Koch-Backed Group Calls for no More National Parks
Remember the Koch brothers? They're industrialists and businesspeople who own the second largest privately owned company in the United States (with 2013 revenues of $115 billion); their main business is in manufacturing, refining, and distribution of petroleum.
Remember the Koch brothers? They’re industrialists and businesspeople who own the second largest privately owned company in the United States (with 2013 revenues of $115 billion); their main business is in manufacturing, refining, and distribution of petroleum. There’s nothing wrong per se with working with fossil fuels, but the Koch brothers are on an entirely whole new level: they bribe scientists to speak against global warming, they’re lobbying to rewrite science textbooks and leave global warming out and they’re trying to make climate scientists look like terrorists – among many others. To sum it up, they invest a lot of money and they do a lot of lobby to make it seem like the oil business is doing nothing wrong. Now, it seems like they want to take National Parks off the table.
In a recent op-ed published in Tuesday’s New York Times, Reed Watson, the executive director at the Koch-backed Property and Environment Research Center (PERC), called for no more National Parks.
“True conservation is taking care of the land and water you already have, not insatiably acquiring more and hoping it manages itself,” the op-ed reads. “Let’s maintain what we’ve already got, so we can protect it properly,” it concludes.
There’s something ironic in how the authors speak about “true conservation”, when they have pushed time and time again for the privatization of America’s national parks and other public lands – an idea heavily criticized by scientists. When you also consider that oil drillers have a personal interest in declaring no more National Parks, things start to become a bit more clear – more parks means less area where you can drill. Furthermore, PERC has received significant contributions from Koch-backed organizations, including from Donors Trust, which has been called the “dark-money ATM of the right.” Watson also criticized the protection of wilderness, arguing that “land management agencies [should] turn a profit” by removing restrictions on timber and energy development. All in all, he’s hardly the guy that should talk about “true conservation”.

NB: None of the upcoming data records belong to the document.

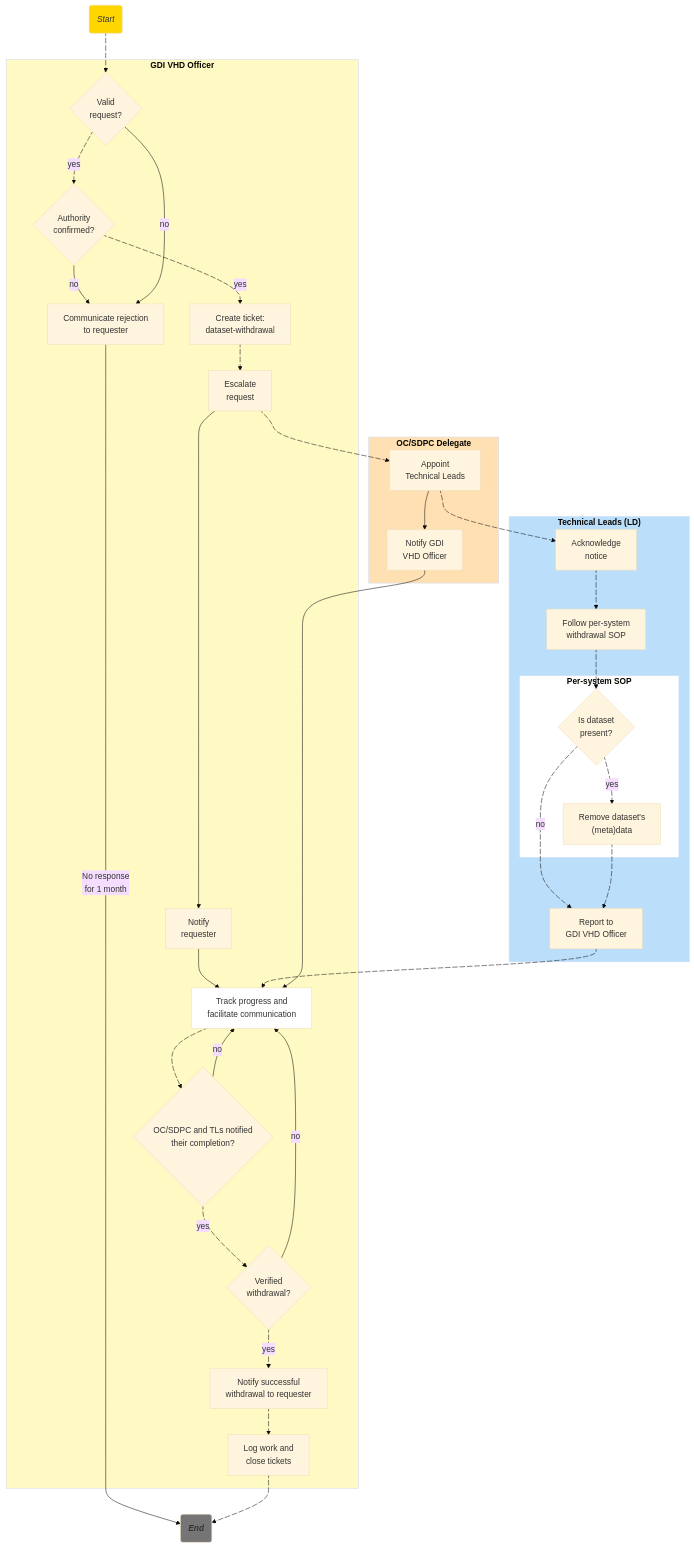
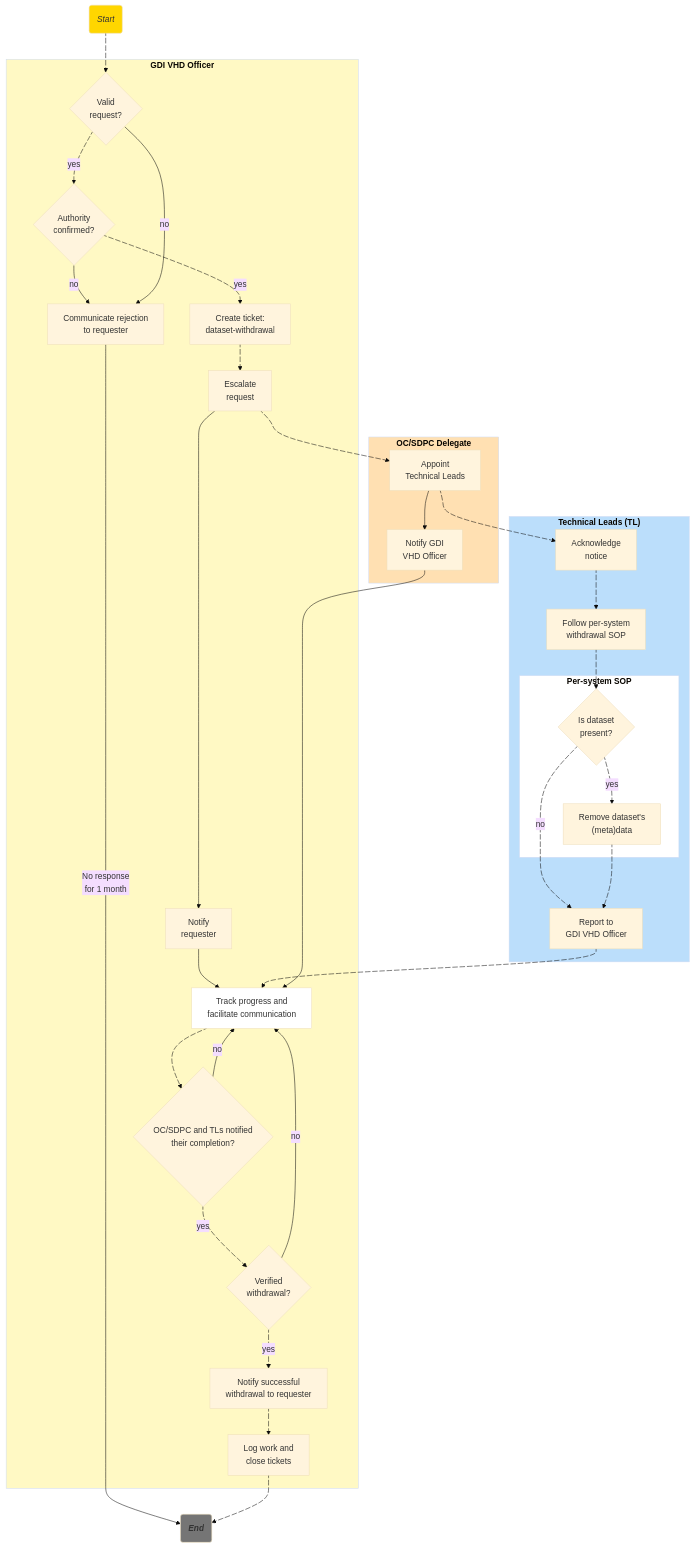
One commit to M-casado/standard-operating-procedures changed the diagram in sops/european-level/GDI-SOP0009_dataset-withdrawal.md. Above: the diagram before and after it, drawn with Mermaid (base theme). The commit also changed other lines of this file, not shown here.

```diff
--- a/sops/european-level/GDI-SOP0009_dataset-withdrawal.md
+++ b/sops/european-level/GDI-SOP0009_dataset-withdrawal.md
@@ -112,7 +122,7 @@
         n14@{ label: "Remove dataset's<br>(meta)data" }
         n20["Is dataset<br>present?"]
   end
- subgraph s3["<b>Technical Leads (LD)</b>"]
+ subgraph s3["<b>Technical Leads (TL)</b>"]
         n12["Acknowledge<br>notice"]
         s4
         n16["Follow per-system<br>withdrawal SOP"]
```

But the op-ed moves even farther, asking to stop one of the few park programs which have actually been successful on a large scale: the Land and Water Conservation Fund (LWCF). The LWCF is a Federal program that was established by Act of Congress in 1965 using funds from offshore oil and gas development fees to support the acquisition of land and water, and easements on land and water across the country. Members of Congress from both parties have called for full funding of the LWCF before it expires, precisely because it worked so good. But PERC doesn’t agree, and their oil and gas allies in Congress continue to back them up.
They do make one valid point: National Parks are understaffed and underfinanced, but the solution is obviously to fund them more, not to eliminate them or stop creating new parks. Hopefully, it won’t be this kind of lobby that decides environmental legislation in the US.